Whether you are in a large, hospital-based practice or a smaller independent office, you have probably encountered an influx in patient flow that taxes the system and feels overwhelming to your providers and staff. Maybe it’s flu season, or maybe it’s near the end of the year, and you anticipate people taking advantage of annual deductible limits and co-insurance maximums.
Whatever the reason, some of these surges in patient visits can be anticipated and will bring with them increased workloads throughout the entire patient encounter and subsequent healthcare payment lifecycle. This is powerful information to have in advance and can preemptively create opportunities to plan for proactively managing everyone’s expectations.
Increased Visits and ICD-10 Coding Inaccuracies
One of the most significant areas impacted by the increase in patient visits is revenue cycle management (RCM) and, specifically, ICD-10 coding. Each step of the process can suffer from the increased number of claims and the pressure to quickly complete each task along the way.
With this knowledge in hand, you can be proactive and meet the predictable head-on. Let’s look at how each step of the visit and coding process can be addressed in a way that positively impacts the whole.
- Pre-Surge Preparation – Now is the time to call together your entire team and review each position’s responsibilities, the coding function, and any new updates or changes that should be anticipated. Being prepared goes a long way in reducing errors when things heat-up
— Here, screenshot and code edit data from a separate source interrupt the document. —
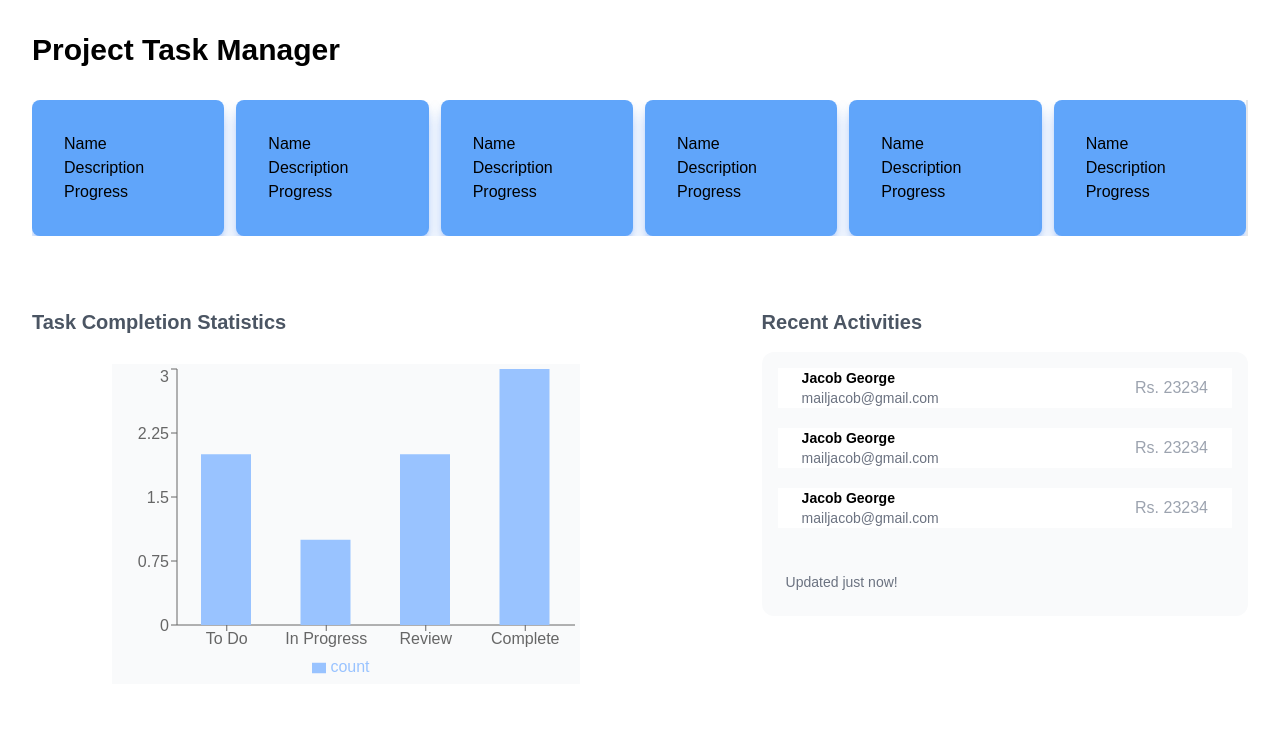
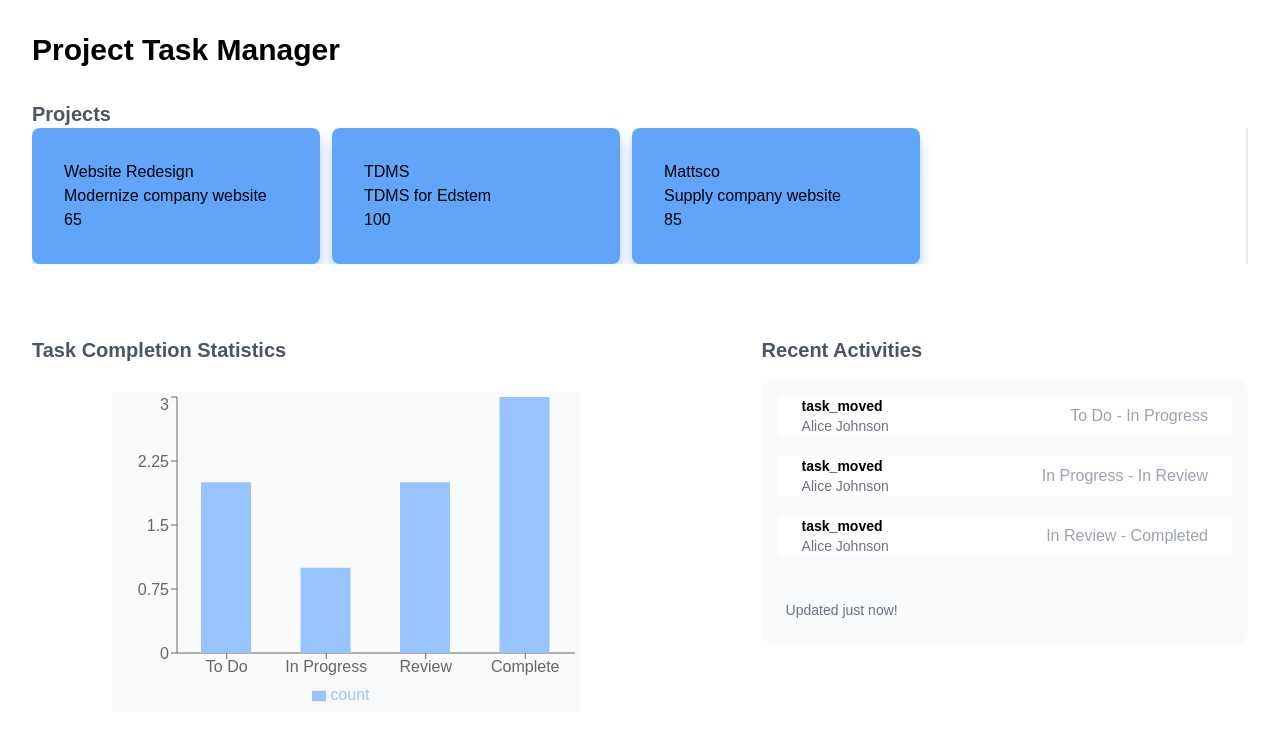
Before and after one commit to sony-tom/project_task_manager_app, a Next.js app: page /dashboard in a window 1280 px wide. Shown: the top 740 px of the page. Built offline with nearby package versions, Linux system fonts and the light colour scheme.

Commit message:
Mapped actual data

```diff
--- a/src/app/components/activityfeed.tsx
+++ b/src/app/components/activityfeed.tsx
@@ -1,47 +1,35 @@
+import Activities from "../data/activities.json";
+
 const RecentActivities = () => {
   return (
     <div className="flex w-full flex-col md:col-span-4 lg:col-span-4">
-      <h2 className={`mb-4 text-xl text-gray-600 md:text-xl font-bold`}>Recent Activities</h2>
+      <h2 className={`mb-4 text-xl text-gray-600 md:text-xl font-bold`}>
+        Recent Activities
+      </h2>
       <div className="flex grow flex-col justify-between rounded-xl bg-gray-50 p-4 gap-5">
-        <div className="bg-white px-6 flex justify-between items-center">
+        {Activities.activities.map((activity) => {
+          return (
+            <div
+              className="bg-white px-6 flex justify-between items-center"
+              key={activity.id}
+            >
               <div className="flex items-center">
                 <div className="min-w-0">
                   <p className="truncate text-sm font-semibold md:text-black">
-                Jacob George
+                    {activity.type}
                   </p>
                   <p className="hidden text-sm text-gray-500 sm:block">
-                mailjacob@gmail.com
+                    {activity.user}
                   </p>
                 </div>
               </div>
-          <p className="text-gray-400">Rs. 23234</p>
-        </div>
-        <div className="bg-white px-6 flex justify-between items-center">
-          <div className="flex items-center">
-            <div className="min-w-0">
-              <p className="truncate text-sm font-semibold md:text-black">
-                Jacob George
-              </p>
-              <p className="hidden text-sm text-gray-500 sm:block">
-                mailjacob@gmail.com
+              <p className="text-gray-400">
+                {activity.from} - {activity.to}
               </p>
             </div>
-          </div>
-          <p className="text-gray-400">Rs. 23234</p>
-        </div>
-        <div className="bg-white px-6 flex justify-between items-center">
-          <div className="flex items-center">
-            <div className="min-w-0">
-              <p className="truncate text-sm font-semibold md:text-black">
-                Jacob George
-              </p>
-              <p className="hidden text-sm text-gray-500 sm:block">
-                mailjacob@gmail.com
-              </p>
-            </div>
-          </div>
-          <p className="text-gray-400">Rs. 23234</p>
-        </div>
+          );
+        })}
+
         <div className="flex items-center pb-2 pt-6">
           <h3 className="ml-2 text-sm text-gray-500 ">Updated just now!</h3>
         </div>
--- a/src/app/components/barChart.tsx
+++ b/src/app/components/barChart.tsx
@@ -13,7 +13,6 @@ const BarChartStatistic = () => {
     {
       name: "To Do",
       count: 2,
-
     },
     {
       name: "In Progress",
@@ -25,13 +24,16 @@ const BarChartStatistic = () => {
     },
     {
       name: "Complete",
-      count: 3
-    }
-
+      count: 3,
+    },
   ];
 
   return (
-    <ResponsiveContainer  width="70%" height="80%" className="ml-20 mt-7 bg-gray-50">
+    <ResponsiveContainer
+      width="70%"
+      height="80%"
+      className="ml-20 mt-7 bg-gray-50"
+    >
       <BarChart width={50} height={80} data={data}>
         <XAxis dataKey="name" />
         <YAxis />
--- a/src/app/components/overviewcard.tsx
+++ b/src/app/components/overviewcard.tsx
@@ -1,38 +1,28 @@
+import { useRouter } from "next/navigation";
+import projectsData from "../data/projects.json";
+
 export default function OverViewCardPage() {
+  const router = useRouter();
+
+  const handleRedirectToProject = (projectId: string) => {
+    router.push(`/projects`);
+  };
+
   return (
-    <div className="flex flex-row gap-3  w-full overflow-x-auto no-scrollbar border-r-2">
-      <div className=" p-8 w-72 rounded-lg text-black  bg-blue-400 shadow-lg shadow-blue-500/50">
-        <p>Name</p>
-        <p>Description</p>
-        <span>Progress</span>
-      </div>
-      <div className=" p-8 w-72 rounded-lg text-black  bg-blue-400 shadow-lg shadow-blue-500/50">
-        <p>Name</p>
-        <p>Description</p>
-        <span>Progress</span>
-      </div>
-      <div className=" p-8 w-72 rounded-lg text-black  bg-blue-400 shadow-lg shadow-blue-500/50">
-        <p>Name</p>
-        <p>Description</p>
-        <span>Progress</span>
-      </div>
-      <div className=" p-8 w-72 rounded-lg text-black  bg-blue-400 shadow-lg shadow-blue-500/50">
-        <p>Name</p>
-        <p>Description</p>
-        <span>Progress</span>
-      </div>
-      <div className=" p-8 w-72 rounded-lg text-black  bg-blue-400 shadow-lg shadow-blue-500/50">
-        <p>Name</p>
-        <p>Description</p>
-        <span>Progress</span>
-      </div>
-
-      <div className=" p-8 w-72 rounded-lg text-black  bg-blue-400 shadow-lg shadow-blue-500/50">
-        <p>Name</p>
-        <p>Description</p>
-        <span>Progress</span>
-      </div>
-
+    <div className="flex flex-row gap-3 w-full overflow-x-auto no-scrollbar border-r-2">
+      {projectsData.projectData.map((project) => {
+        return (
+          <div
+            key={project.id}
+            onClick={() => handleRedirectToProject(project.id)}
+            className="cursor-pointer p-8 w-72 rounded-lg text-black bg-blue-400 shadow-lg shadow-blue-500/50"
+          >
+            <p>{project.name}</p>
+            <p>{project.description}</p>
+            <span>{project.progress}</span>
+          </div>
+        );
+      })}
     </div>
   );
 }
--- a/src/app/dashboard/page.jsx
+++ b/src/app/dashboard/page.jsx
@@ -7,6 +7,7 @@ export default function Page() {
   return (
     <div className="upper-div">
       <div className="py-8">
+        <span className="md:text-xl text-gray-600 font-bold">Projects</span>
         <OverViewCardPage />
       </div>
       <div className="graph-div flex mt-10">
--- a/src/app/data/projects.json
+++ b/src/app/data/projects.json
@@ -5,6 +5,98 @@
       "name": "Website Redesign",
       "description": "Modernize company website",
       "progress": 65,
+      "columns": [
+        {
+          "id": "todo",
+          "title": "To Do",
+          "tasks": [
+            {
+              "id": "task1",
+              "title": "Update homepage hero section",
+              "priority": "high",
+              "dueDate": "2024-11-15",
+              "assignee": {
+                "id": "user1",
+                "name": "Alice Johnson",
+                "avatar": "/avatars/alice.jpg"
+              },
+              "timeEstimate": "4h",
+              "tags": ["design", "frontend"]
+            }
+          ]
+        },
+        {
+          "id": "inprogress",
+          "title": "In Progress",
+          "tasks": [
+            {
+              "id": "task2",
+              "title": "Implement responsive navigation",
+              "priority": "medium",
+              "dueDate": "2024-11-10",
+              "assignee": {
+                "id": "user2",
+                "name": "Bob Smith",
+                "avatar": "/avatars/bob.jpg"
+              },
+              "timeEstimate": "6h",
+              "tags": ["frontend", "mobile"]
+            }
+          ]
+        }
+      ]
+    },
+    {
+      "id": "proj2",
+      "name": "TDMS",
+      "description": "TDMS for Edstem",
+      "progress": 100,
+      "columns": [
+        {
+          "id": "todo",
+          "title": "To Do",
+          "tasks": [
+            {
+              "id": "task1",
+              "title": "Update homepage hero section",
+              "priority": "high",
+              "dueDate": "2024-11-15",
+              "assignee": {
+                "id": "user1",
+                "name": "Alice Johnson",
+                "avatar": "/avatars/alice.jpg"
+              },
+              "timeEstimate": "4h",
+              "tags": ["design", "frontend"]
+            }
+          ]
+        },
+        {
+          "id": "inprogress",
+          "title": "In Progress",
+          "tasks": [
+            {
+              "id": "task2",
+              "title": "Implement responsive navigation",
+              "priority": "medium",
+              "dueDate": "2024-11-10",
+              "assignee": {
+                "id": "user2",
+                "name": "Bob Smith",
+                "avatar": "/avatars/bob.jpg"
+              },
+              "timeEstimate": "6h",
+              "tags": ["frontend", "mobile"]
+            }
+          ]
+        }
+      ]
+    },
+    {
+      "id": "proj3",
+      "name": "Mattsco",
+      "description": "Supply company website",
+      "progress": 85,
       "columns": [
         {
           "id": "todo",
```
Also changed, not shown: src/app/components/task.tsx (deleted, +0 -14 lines). Lines whose indentation alone changed are shown as unchanged.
- Patient Visit – During the visit, all procedures performed, tests ordered, and billable supplies used need to be recorded accurately and double-checked to ensure nothing is missed
- Provider Coding Guidelines – Having adequate time pre-scheduled between patients so that the physician or Advanced Practice Provider (APP) can ensure they have met coding criteria and all forms are filled out appropriately
- Medical Chart Completion – Institute an end-of-day goal for all providers to have their superbill completed, the medical charting done, and the documentation ready for the billing office
- Coding – With the influx of patients comes increased workflow that moves through the coding and RCM process as well. It is worth a little extra time spent on the coding and review process now if it might alleviate a backlog of denials and rejections down the road
- Follow-Up by Optimizing Account Receivables – Against all best efforts, there may be an upsurge in denials and follow up work. If the documentation and coding were done well initially, this process could be much smoother and more efficient, and reimbursement can be captured quickly
Patient flow has been an area that has focused on the mechanics of how a practice or clinic operates, i.e., where are the bottlenecks, minimizing unneeded crossing of paths, etc. Think of the RCM process, and more specifically, ICD-10 coding inaccuracies from that same perspective, and to impact reimbursement during times of increased business positively.
Contact us today to schedule a demo that will increase AR optimization through improved coding and billing.